Comparative intraosseal growth of human prostate cancer cell lines LNCaP and PC-3 in the nude mouse.Anticancer Res. 1997 Nov-Dec; 17(6D):4253-8.AR
More than 75% of patients with advanced prostate carcinoma have skeletal involvement, which is the principal metastatic site and the major complication of this disease. The goal of this work was to compare the osseous metastasis of androgen-sensitive and insensitive prostate cancers in the nude mouse.
MATERIALS AND METHODS
Androgen-sensitive LNCaP or -insensitive PC-3 human prostate carcinoma cells were injected directly into the femur medullas of male nude Beige mice, the animals were then sacrificed at successive time intervals to study the gross and microscopic characteristics of the established tumors.
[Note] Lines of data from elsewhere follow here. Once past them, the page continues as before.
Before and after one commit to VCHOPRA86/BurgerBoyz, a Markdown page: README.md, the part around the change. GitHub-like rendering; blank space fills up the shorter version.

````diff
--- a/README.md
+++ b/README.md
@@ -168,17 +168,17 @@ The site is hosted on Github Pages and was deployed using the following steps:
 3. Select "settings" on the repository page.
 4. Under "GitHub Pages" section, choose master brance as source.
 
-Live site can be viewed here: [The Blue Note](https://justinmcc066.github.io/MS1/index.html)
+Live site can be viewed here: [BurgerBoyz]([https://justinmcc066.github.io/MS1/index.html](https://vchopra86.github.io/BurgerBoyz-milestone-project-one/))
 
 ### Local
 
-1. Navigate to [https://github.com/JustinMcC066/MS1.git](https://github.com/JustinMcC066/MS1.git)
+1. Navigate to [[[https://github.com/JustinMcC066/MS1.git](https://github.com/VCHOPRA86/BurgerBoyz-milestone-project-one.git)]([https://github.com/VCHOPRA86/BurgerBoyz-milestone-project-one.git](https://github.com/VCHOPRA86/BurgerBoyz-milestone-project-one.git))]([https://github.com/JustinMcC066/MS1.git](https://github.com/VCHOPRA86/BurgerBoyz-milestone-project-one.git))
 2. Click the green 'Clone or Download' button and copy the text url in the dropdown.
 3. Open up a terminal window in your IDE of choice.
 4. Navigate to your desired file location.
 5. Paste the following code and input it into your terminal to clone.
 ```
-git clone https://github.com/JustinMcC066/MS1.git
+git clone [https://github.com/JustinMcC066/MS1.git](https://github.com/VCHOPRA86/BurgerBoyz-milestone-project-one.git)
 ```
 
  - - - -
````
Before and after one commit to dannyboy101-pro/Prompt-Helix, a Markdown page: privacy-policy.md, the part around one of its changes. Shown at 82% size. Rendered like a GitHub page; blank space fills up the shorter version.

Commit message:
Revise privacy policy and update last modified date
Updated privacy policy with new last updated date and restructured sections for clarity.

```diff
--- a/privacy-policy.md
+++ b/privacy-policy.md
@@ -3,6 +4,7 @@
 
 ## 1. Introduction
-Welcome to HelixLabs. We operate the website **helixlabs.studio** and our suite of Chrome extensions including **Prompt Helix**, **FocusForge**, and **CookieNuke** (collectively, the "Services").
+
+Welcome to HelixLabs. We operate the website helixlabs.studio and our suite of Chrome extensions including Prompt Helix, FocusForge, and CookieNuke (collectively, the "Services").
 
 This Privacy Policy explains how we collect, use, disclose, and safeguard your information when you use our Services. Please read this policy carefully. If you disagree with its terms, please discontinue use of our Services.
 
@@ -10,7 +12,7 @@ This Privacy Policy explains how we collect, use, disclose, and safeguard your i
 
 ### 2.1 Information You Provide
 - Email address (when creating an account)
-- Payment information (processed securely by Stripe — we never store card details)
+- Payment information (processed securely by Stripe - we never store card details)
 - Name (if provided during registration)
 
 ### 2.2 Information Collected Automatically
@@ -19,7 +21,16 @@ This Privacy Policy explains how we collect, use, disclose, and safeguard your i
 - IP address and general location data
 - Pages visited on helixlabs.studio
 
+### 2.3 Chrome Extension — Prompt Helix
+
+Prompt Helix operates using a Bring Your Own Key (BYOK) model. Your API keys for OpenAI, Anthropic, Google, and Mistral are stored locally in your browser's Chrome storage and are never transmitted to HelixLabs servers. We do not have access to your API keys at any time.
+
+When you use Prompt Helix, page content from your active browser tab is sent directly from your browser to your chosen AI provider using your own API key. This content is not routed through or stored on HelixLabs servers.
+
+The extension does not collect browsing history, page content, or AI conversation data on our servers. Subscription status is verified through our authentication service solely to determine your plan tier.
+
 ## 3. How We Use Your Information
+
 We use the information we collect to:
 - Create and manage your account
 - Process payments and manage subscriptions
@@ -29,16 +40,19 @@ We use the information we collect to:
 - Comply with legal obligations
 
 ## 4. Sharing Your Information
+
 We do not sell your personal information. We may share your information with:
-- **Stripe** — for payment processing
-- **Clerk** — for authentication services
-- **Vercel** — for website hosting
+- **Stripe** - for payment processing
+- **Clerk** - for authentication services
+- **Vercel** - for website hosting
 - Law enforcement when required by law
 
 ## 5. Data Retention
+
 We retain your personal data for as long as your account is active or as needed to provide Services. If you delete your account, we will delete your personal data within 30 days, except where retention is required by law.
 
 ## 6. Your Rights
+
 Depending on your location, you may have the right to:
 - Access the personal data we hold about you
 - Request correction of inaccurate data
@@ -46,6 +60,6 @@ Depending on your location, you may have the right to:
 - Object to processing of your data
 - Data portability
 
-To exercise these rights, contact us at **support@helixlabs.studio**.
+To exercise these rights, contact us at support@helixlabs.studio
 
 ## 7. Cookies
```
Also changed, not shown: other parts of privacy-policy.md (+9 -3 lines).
LNCaP and PC-3 both colonized in the bone marrow within a week, then gradually expanded to the entire bone medulla followed by osseous infiltration to produce obvious symptoms in the affected extremities. Based on the morphology, both osteoblastic and osteolytic changes occurred during the course of tumor progression. In addition, PC-3 tumors eventually broke through the bone cortex, invaded the surrounding tissues, and metastasized to the regional lymph nodes. In contrast, LNCaP remained localized within the bone, and appeared to eventually regress and die after displacing the normal bone marrow cells. Immunohistochemically, LNCaP tumors were consistently positive for prostate-specific antigen in bone metastasis, while PC-3 tumors were negative. Tumor cell nuclei of both PC-3 and LNCaP hybridized to a human repeated sequence DNA probe indicating that the proliferating malignant cells were of human origin.
These cancer cell lines produced a high incidence of growth in the bone that differed in histogenesis. The relative malignancy of these cell lines was demonstrated in this model.